YOUR GOAL: The records follow. Count the lines holding "right" and give only the number.

Data items
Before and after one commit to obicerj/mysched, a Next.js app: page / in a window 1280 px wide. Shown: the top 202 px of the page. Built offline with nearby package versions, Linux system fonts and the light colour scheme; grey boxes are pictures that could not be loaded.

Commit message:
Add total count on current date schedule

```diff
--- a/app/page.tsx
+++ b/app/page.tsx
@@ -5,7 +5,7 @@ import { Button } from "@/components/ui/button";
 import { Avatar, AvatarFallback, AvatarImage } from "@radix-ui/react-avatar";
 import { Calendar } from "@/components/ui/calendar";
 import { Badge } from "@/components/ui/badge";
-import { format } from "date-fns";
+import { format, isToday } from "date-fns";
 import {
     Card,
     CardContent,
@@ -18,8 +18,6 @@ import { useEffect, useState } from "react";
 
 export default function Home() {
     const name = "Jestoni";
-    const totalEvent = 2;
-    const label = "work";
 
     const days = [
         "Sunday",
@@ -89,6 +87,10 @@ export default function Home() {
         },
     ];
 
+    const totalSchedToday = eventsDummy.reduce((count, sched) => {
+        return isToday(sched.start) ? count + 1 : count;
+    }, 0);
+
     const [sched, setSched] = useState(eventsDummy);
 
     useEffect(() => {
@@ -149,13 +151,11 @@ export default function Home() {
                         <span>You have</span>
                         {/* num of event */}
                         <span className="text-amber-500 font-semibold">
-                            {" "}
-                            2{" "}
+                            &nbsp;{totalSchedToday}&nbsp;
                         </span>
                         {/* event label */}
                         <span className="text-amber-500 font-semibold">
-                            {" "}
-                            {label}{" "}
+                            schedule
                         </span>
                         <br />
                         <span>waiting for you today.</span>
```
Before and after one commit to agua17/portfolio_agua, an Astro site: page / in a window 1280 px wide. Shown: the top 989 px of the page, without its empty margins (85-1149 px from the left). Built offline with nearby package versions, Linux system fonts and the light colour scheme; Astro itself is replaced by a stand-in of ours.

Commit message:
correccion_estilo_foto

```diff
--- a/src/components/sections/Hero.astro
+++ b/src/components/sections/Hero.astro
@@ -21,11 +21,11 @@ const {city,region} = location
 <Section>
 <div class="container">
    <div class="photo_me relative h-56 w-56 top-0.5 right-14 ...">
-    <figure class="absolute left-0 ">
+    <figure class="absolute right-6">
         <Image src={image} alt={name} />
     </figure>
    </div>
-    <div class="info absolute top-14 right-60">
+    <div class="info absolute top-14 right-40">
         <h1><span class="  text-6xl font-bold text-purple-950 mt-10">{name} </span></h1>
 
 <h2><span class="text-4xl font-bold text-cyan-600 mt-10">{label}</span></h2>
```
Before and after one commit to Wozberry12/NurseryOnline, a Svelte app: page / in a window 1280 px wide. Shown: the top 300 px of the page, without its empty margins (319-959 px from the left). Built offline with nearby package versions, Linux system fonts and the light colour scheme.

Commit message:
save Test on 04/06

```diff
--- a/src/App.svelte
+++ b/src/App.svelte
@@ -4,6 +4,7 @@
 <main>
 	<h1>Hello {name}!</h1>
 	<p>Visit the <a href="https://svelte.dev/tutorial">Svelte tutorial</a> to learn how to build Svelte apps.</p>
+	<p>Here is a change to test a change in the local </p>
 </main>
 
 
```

FINISHED EXERCISE: 4